Front-end code edit data
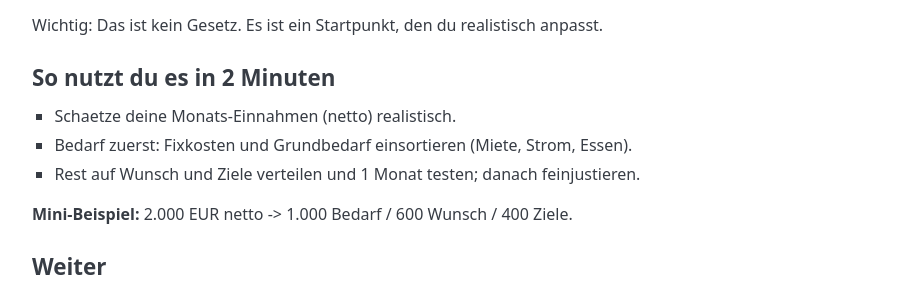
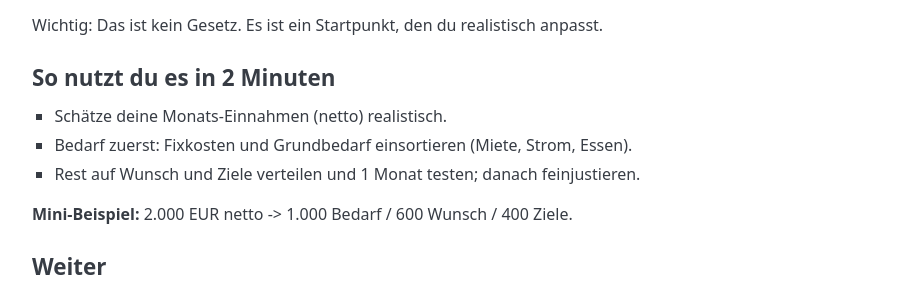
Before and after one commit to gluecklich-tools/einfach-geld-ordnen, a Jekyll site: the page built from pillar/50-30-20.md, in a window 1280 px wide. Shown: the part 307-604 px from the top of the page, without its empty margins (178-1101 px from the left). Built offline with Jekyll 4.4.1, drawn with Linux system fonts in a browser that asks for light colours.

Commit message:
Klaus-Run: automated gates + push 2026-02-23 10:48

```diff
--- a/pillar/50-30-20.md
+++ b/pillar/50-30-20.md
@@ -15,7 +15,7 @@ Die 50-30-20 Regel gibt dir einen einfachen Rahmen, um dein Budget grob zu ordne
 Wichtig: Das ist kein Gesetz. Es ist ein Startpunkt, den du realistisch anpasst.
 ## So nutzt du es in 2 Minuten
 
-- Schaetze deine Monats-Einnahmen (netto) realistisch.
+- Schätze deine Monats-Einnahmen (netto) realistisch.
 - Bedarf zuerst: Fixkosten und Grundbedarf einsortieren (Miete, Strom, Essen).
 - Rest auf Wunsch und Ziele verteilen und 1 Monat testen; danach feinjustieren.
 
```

■ **Work instruction**
From the first line to the last, set down the records word for word and drop the images.

■ **Exercise output**
Before and after one commit to gluecklich-tools/einfach-geld-ordnen, a Jekyll site: the page built from pillar/50-30-20.md, in a window 1280 px wide. Shown: the part 307-604 px from the top of the page, without its empty margins (178-1101 px from the left). Built offline with Jekyll 4.4.1, drawn with Linux system fonts in a browser that asks for light colours.

Commit message:
Klaus-Run: automated gates + push 2026-02-23 10:48

```diff
--- a/pillar/50-30-20.md
+++ b/pillar/50-30-20.md
@@ -15,7 +15,7 @@ Die 50-30-20 Regel gibt dir einen einfachen Rahmen, um dein Budget grob zu ordne
 Wichtig: Das ist kein Gesetz. Es ist ein Startpunkt, den du realistisch anpasst.
 ## So nutzt du es in 2 Minuten
 
-- Schaetze deine Monats-Einnahmen (netto) realistisch.
+- Schätze deine Monats-Einnahmen (netto) realistisch.
 - Bedarf zuerst: Fixkosten und Grundbedarf einsortieren (Miete, Strom, Essen).
 - Rest auf Wunsch und Ziele verteilen und 1 Monat testen; danach feinjustieren.
 
```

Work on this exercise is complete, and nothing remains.